__Available records__
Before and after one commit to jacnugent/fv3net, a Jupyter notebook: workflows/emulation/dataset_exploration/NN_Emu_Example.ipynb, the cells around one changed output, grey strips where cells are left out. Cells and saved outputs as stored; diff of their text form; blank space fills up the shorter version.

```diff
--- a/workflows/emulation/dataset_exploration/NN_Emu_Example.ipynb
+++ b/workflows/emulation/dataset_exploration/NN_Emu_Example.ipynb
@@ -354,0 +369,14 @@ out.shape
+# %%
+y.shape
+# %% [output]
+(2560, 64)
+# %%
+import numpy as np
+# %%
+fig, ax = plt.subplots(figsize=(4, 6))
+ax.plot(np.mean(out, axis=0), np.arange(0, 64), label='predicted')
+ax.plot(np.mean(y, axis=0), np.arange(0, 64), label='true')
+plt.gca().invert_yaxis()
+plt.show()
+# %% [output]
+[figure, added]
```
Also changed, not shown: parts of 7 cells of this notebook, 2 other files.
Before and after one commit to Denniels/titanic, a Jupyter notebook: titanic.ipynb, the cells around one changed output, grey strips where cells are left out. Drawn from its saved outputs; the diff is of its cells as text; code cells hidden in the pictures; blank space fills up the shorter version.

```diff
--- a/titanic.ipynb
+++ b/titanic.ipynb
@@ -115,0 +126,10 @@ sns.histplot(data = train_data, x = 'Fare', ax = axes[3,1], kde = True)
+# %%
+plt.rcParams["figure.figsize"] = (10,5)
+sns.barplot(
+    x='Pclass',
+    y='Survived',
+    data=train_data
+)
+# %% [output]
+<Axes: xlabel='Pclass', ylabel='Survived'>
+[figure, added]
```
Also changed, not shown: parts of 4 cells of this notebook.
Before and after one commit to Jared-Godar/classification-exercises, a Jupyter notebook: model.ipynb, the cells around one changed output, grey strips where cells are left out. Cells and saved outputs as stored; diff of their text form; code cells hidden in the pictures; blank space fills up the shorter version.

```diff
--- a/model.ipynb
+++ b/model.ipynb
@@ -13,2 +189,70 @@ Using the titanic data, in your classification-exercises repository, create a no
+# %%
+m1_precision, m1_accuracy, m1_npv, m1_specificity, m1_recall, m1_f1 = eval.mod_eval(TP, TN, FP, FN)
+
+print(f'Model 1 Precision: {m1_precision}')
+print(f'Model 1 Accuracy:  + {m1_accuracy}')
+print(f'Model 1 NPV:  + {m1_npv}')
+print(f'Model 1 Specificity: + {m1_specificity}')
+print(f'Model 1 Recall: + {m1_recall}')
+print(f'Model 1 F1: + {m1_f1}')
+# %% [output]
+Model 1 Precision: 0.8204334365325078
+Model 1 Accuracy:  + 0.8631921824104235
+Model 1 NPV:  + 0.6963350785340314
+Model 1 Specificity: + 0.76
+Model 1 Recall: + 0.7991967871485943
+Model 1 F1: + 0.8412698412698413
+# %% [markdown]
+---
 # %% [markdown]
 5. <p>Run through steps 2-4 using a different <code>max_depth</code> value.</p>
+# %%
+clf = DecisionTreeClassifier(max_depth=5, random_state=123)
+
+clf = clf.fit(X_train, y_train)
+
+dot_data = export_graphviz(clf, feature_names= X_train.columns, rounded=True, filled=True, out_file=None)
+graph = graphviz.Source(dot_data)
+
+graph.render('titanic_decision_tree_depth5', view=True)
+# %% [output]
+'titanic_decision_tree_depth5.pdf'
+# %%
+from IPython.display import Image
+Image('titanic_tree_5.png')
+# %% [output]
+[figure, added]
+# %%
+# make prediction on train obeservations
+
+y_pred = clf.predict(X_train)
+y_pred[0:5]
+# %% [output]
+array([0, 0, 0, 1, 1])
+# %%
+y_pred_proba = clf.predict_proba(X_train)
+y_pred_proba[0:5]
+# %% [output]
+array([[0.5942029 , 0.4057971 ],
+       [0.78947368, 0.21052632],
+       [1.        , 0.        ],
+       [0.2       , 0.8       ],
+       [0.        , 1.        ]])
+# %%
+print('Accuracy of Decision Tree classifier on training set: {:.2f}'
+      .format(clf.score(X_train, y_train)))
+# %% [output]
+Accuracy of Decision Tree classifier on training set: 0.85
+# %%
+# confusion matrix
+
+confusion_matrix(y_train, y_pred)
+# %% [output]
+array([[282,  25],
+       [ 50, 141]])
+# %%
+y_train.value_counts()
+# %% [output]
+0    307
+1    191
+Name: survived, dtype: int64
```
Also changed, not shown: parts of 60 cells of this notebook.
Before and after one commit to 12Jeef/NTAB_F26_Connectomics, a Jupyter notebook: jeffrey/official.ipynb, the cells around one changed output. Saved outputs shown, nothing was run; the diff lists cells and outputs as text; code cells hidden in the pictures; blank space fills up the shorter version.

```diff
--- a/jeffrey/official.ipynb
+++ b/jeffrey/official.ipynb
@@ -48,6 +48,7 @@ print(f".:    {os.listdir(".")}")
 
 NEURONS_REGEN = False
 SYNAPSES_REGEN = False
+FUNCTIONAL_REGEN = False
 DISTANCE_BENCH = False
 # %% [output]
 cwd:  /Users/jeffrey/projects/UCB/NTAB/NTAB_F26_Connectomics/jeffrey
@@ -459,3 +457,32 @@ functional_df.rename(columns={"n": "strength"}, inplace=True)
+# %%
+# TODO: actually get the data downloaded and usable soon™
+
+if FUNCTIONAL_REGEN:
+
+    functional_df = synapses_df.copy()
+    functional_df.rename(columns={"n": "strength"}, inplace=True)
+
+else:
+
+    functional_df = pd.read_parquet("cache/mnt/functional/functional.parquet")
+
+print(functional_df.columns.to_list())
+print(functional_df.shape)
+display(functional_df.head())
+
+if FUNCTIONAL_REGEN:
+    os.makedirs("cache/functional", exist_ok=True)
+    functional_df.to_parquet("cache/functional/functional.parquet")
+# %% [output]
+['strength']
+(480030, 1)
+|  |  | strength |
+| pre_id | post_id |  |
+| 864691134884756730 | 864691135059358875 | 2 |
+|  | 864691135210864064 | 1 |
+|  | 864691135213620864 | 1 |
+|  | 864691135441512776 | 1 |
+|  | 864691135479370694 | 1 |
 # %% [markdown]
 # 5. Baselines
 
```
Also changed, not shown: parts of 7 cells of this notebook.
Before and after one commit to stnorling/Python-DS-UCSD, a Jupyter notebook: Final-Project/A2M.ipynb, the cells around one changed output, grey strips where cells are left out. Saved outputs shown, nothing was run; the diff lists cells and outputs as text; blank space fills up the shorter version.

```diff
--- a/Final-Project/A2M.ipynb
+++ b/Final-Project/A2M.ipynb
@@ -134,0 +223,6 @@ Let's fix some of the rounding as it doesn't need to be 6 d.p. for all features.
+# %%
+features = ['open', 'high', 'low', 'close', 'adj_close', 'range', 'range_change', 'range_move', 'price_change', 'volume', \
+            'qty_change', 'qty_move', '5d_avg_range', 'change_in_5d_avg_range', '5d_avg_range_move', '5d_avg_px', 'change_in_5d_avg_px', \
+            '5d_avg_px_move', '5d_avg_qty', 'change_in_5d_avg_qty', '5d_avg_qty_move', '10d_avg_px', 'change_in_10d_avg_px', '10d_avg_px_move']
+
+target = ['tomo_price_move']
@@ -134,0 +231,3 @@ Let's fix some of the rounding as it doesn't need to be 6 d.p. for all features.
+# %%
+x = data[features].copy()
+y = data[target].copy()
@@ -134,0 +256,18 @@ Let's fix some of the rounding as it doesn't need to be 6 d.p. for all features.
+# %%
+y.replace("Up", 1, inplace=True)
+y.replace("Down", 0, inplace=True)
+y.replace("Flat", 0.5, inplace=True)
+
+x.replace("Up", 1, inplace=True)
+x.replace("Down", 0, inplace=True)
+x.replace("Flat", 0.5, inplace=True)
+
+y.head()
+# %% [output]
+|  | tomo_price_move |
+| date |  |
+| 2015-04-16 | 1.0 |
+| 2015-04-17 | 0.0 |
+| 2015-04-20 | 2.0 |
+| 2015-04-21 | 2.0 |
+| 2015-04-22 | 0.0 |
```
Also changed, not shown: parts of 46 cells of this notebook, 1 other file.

__About this task__
Which lines of the listing above hold the word "inplace"? Copy each of them.

__Written reply__
@@ -459,3 +457,32 @@ functional_df.rename(columns={"n": "strength"}, inplace=True)
+    functional_df.rename(columns={"n": "strength"}, inplace=True)
+y.replace("Up", 1, inplace=True)
+y.replace("Down", 0, inplace=True)
+y.replace("Flat", 0.5, inplace=True)
+x.replace("Up", 1, inplace=True)
+x.replace("Down", 0, inplace=True)
+x.replace("Flat", 0.5, inplace=True)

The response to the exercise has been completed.